■ Exercise objective ■
Once the pictures are set aside, print the records that follow exactly as written.

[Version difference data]

+ + + + +

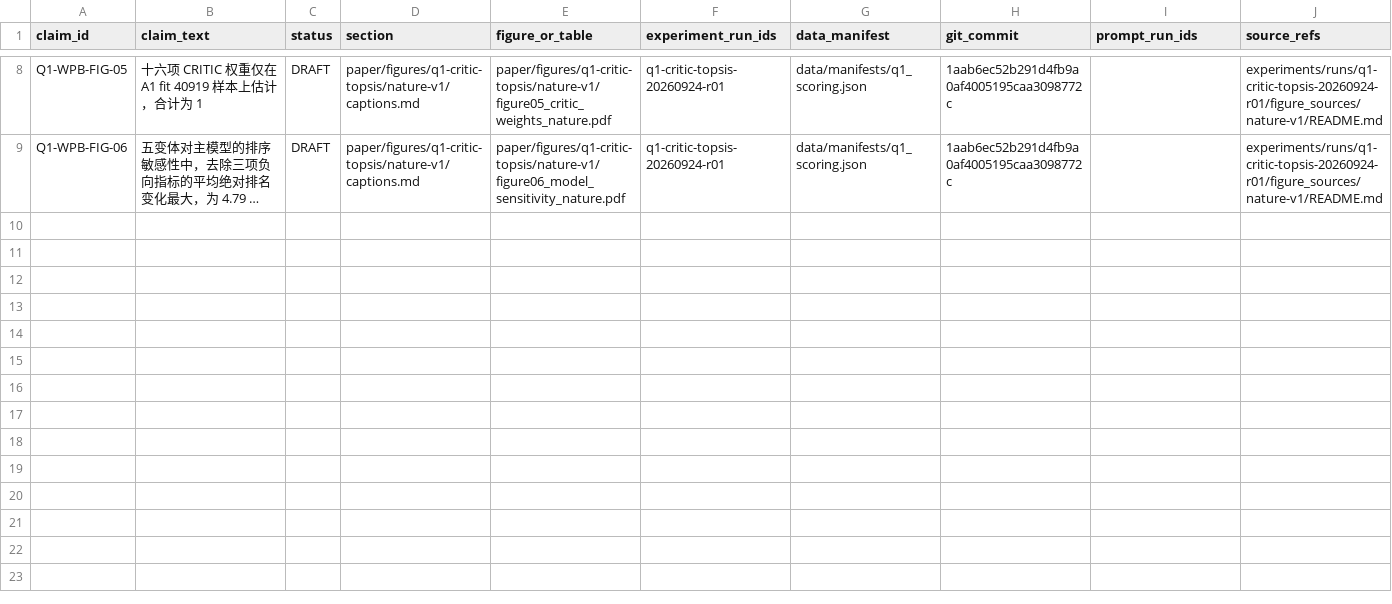
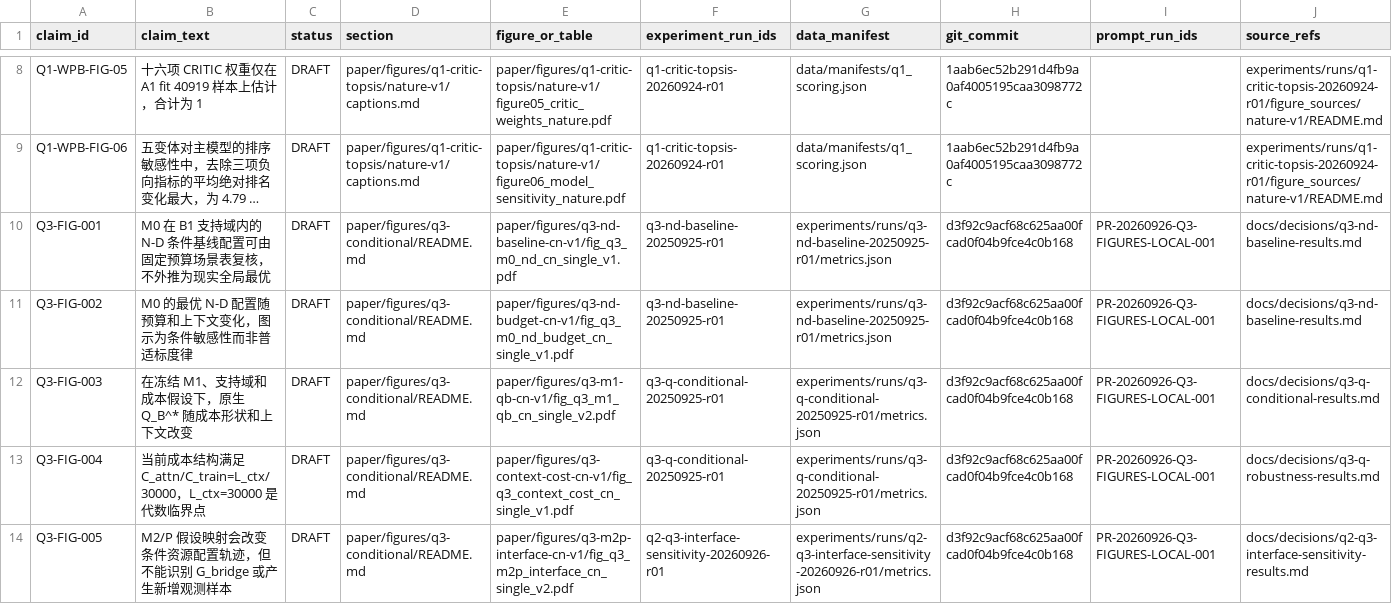
Before and after one commit to xiaoyuankele/huawei-cup-2026-team, a CSV file: paper/claim-ledger.csv, drawn as a sheet; only a part is shown, gaps mark what is left out; long unchanged cells end in …; rows hold the shown columns only; the diff names each change by its address in the sheet, - before the commit and + after, or states it on an @@ line.

Commit message:
paper: package Q3 Chinese single-figure assets

```diff
--- a/paper/claim-ledger.csv
+++ b/paper/claim-ledger.csv
+row 10: Q3-FIG-001 | M0 在 B1 支持域内的 N-D 条件基线配置可由固定预算场景表复核，不外推为现实全局最优 | DRAFT | paper/figures/q3-conditional/README.md | paper/figures/q3-nd-baseline-cn-v1/fig_q3_m0_nd_cn_single_v1.pdf | q3-nd-baseline-20250925-r01 | experiments/runs/q3-nd-baseline-20250925-r01/metrics.json | d3f92c9acf68c625aa00fcad0f04b9fce4c0b168 | PR-20260926-Q3-FIGURES-LOCAL-001 | docs/decisions/q3-nd-baseline-results.md
+row 11: Q3-FIG-002 | M0 的最优 N-D 配置随预算和上下文变化，图示为条件敏感性而非普适标度律 | DRAFT | paper/figures/q3-conditional/README.md | paper/figures/q3-nd-budget-cn-v1/fig_q3_m0_nd_budget_cn_single_v1.pdf | q3-nd-baseline-20250925-r01 | experiments/runs/q3-nd-baseline-20250925-r01/metrics.json | d3f92c9acf68c625aa00fcad0f04b9fce4c0b168 | PR-20260926-Q3-FIGURES-LOCAL-001 | docs/decisions/q3-nd-baseline-results.md
+row 12: Q3-FIG-003 | 在冻结 M1、支持域和成本假设下，原生 Q_B^* 随成本形状和上下文改变 | DRAFT | paper/figures/q3-conditional/README.md | paper/figures/q3-m1-qb-cn-v1/fig_q3_m1_qb_cn_single_v2.pdf | q3-q-conditional-20250925-r01 | experiments/runs/q3-q-conditional-20250925-r01/metrics.json | d3f92c9acf68c625aa00fcad0f04b9fce4c0b168 | PR-20260926-Q3-FIGURES-LOCAL-001 | docs/decisions/q3-q-conditional-results.md
+row 13: Q3-FIG-004 | 当前成本结构满足 C_attn/C_train=L_ctx/30000，L_ctx=30000 是代数临界点 | DRAFT | paper/figures/q3-conditional/README.md | paper/figures/q3-context-cost-cn-v1/fig_q3_context_cost_cn_single_v1.pdf | q3-q-conditional-20250925-r01 | experiments/runs/q3-q-conditional-20250925-r01/metrics.json | d3f92c9acf68c625aa00fcad0f04b9fce4c0b168 | PR-20260926-Q3-FIGURES-LOCAL-001 | docs/decisions/q3-q-robustness-results.md
+row 14: Q3-FIG-005 | M2/P 假设映射会改变条件资源配置轨迹，但不能识别 G_bridge 或产生新增观测样本 | DRAFT | paper/figures/q3-conditional/README.md | paper/figures/q3-m2p-interface-cn-v1/fig_q3_m2p_interface_cn_single_v2.pdf | q2-q3-interface-sensitivity-20260926-r01 | experiments/runs/q2-q3-interface-sensitivity-20260926-r01/metrics.json | d3f92c9acf68c625aa00fcad0f04b9fce4c0b168 | PR-20260926-Q3-FIGURES-LOCAL-001 | docs/decisions/q2-q3-interface-sensitivity-results.md
```
Also changed, not shown: experiments/index.csv, 36 other files.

+ + + + +

■ Final answer ■
Before and after one commit to xiaoyuankele/huawei-cup-2026-team, a CSV file: paper/claim-ledger.csv, drawn as a sheet; only a part is shown, gaps mark what is left out; long unchanged cells end in …; rows hold the shown columns only; the diff names each change by its address in the sheet, - before the commit and + after, or states it on an @@ line.

Commit message:
paper: package Q3 Chinese single-figure assets

```diff
--- a/paper/claim-ledger.csv
+++ b/paper/claim-ledger.csv
+row 10: Q3-FIG-001 | M0 在 B1 支持域内的 N-D 条件基线配置可由固定预算场景表复核，不外推为现实全局最优 | DRAFT | paper/figures/q3-conditional/README.md | paper/figures/q3-nd-baseline-cn-v1/fig_q3_m0_nd_cn_single_v1.pdf | q3-nd-baseline-20250925-r01 | experiments/runs/q3-nd-baseline-20250925-r01/metrics.json | d3f92c9acf68c625aa00fcad0f04b9fce4c0b168 | PR-20260926-Q3-FIGURES-LOCAL-001 | docs/decisions/q3-nd-baseline-results.md
+row 11: Q3-FIG-002 | M0 的最优 N-D 配置随预算和上下文变化，图示为条件敏感性而非普适标度律 | DRAFT | paper/figures/q3-conditional/README.md | paper/figures/q3-nd-budget-cn-v1/fig_q3_m0_nd_budget_cn_single_v1.pdf | q3-nd-baseline-20250925-r01 | experiments/runs/q3-nd-baseline-20250925-r01/metrics.json | d3f92c9acf68c625aa00fcad0f04b9fce4c0b168 | PR-20260926-Q3-FIGURES-LOCAL-001 | docs/decisions/q3-nd-baseline-results.md
+row 12: Q3-FIG-003 | 在冻结 M1、支持域和成本假设下，原生 Q_B^* 随成本形状和上下文改变 | DRAFT | paper/figures/q3-conditional/README.md | paper/figures/q3-m1-qb-cn-v1/fig_q3_m1_qb_cn_single_v2.pdf | q3-q-conditional-20250925-r01 | experiments/runs/q3-q-conditional-20250925-r01/metrics.json | d3f92c9acf68c625aa00fcad0f04b9fce4c0b168 | PR-20260926-Q3-FIGURES-LOCAL-001 | docs/decisions/q3-q-conditional-results.md
+row 13: Q3-FIG-004 | 当前成本结构满足 C_attn/C_train=L_ctx/30000，L_ctx=30000 是代数临界点 | DRAFT | paper/figures/q3-conditional/README.md | paper/figures/q3-context-cost-cn-v1/fig_q3_context_cost_cn_single_v1.pdf | q3-q-conditional-20250925-r01 | experiments/runs/q3-q-conditional-20250925-r01/metrics.json | d3f92c9acf68c625aa00fcad0f04b9fce4c0b168 | PR-20260926-Q3-FIGURES-LOCAL-001 | docs/decisions/q3-q-robustness-results.md
+row 14: Q3-FIG-005 | M2/P 假设映射会改变条件资源配置轨迹，但不能识别 G_bridge 或产生新增观测样本 | DRAFT | paper/figures/q3-conditional/README.md | paper/figures/q3-m2p-interface-cn-v1/fig_q3_m2p_interface_cn_single_v2.pdf | q2-q3-interface-sensitivity-20260926-r01 | experiments/runs/q2-q3-interface-sensitivity-20260926-r01/metrics.json | d3f92c9acf68c625aa00fcad0f04b9fce4c0b168 | PR-20260926-Q3-FIGURES-LOCAL-001 | docs/decisions/q2-q3-interface-sensitivity-results.md
```
Also changed, not shown: experiments/index.csv, 36 other files.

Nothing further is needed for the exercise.